BEGIN Dataset

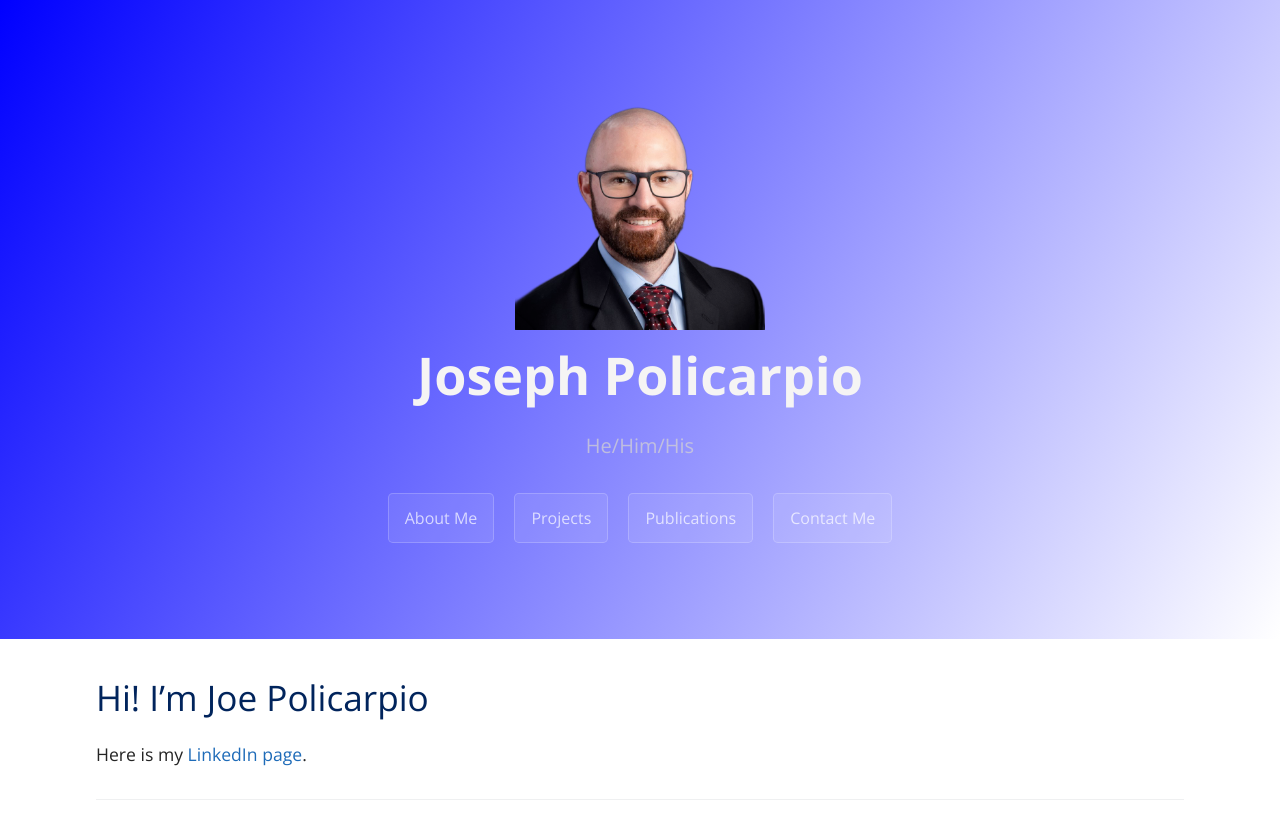
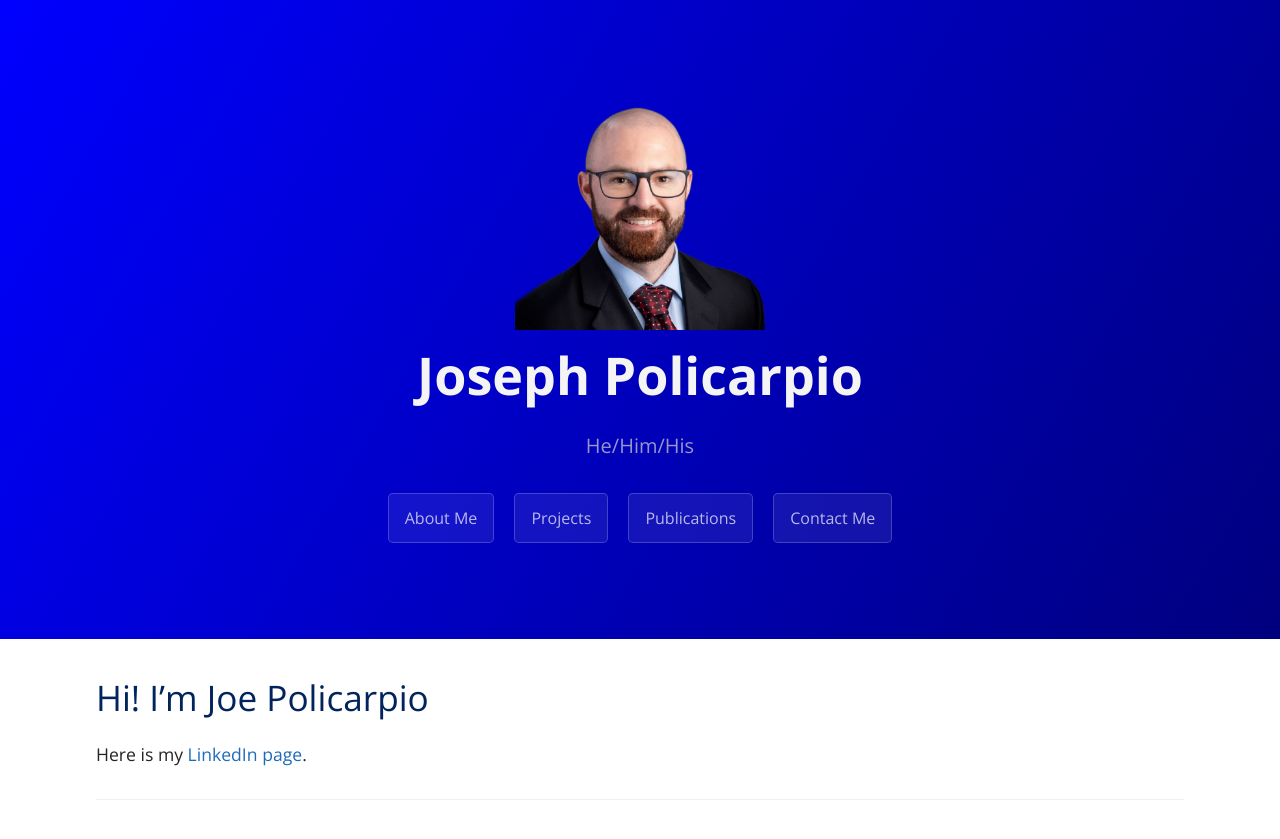
Before and after one commit to jopeo/joepo, a Jekyll site: the page built from index.md, in a window 1280 px wide. Shown: the top 839 px of the page. Built offline with Jekyll 4.4.1, drawn with Linux system fonts in a browser that asks for light colours.

Commit message:
updated 1650

```diff
--- a/assets/css/style.scss
+++ b/assets/css/style.scss
@@ -7,7 +7,7 @@ $medium-breakpoint: 42em !default;
 
 // Headers
 $header-heading-color: #fff !default;
-$header-bg-color: #fff; // #3C3F41;  // #000000;
+$header-bg-color: #00007E;  // #000000;
 $header-bg-color-secondary: #0000FF; //#0066B8;
 
 // Text
```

END Dataset

> [Problem description]
Repeat only the stretch of lines that opens with the line containing "updated 1650" and closes with the final line of the entries, both included, exactly as written.

> [Result of this exercise]
updated 1650

```diff
--- a/assets/css/style.scss
+++ b/assets/css/style.scss
@@ -7,7 +7,7 @@ $medium-breakpoint: 42em !default;
 
 // Headers
 $header-heading-color: #fff !default;
-$header-bg-color: #fff; // #3C3F41;  // #000000;
+$header-bg-color: #00007E;  // #000000;
 $header-bg-color-secondary: #0000FF; //#0066B8;
 
 // Text
```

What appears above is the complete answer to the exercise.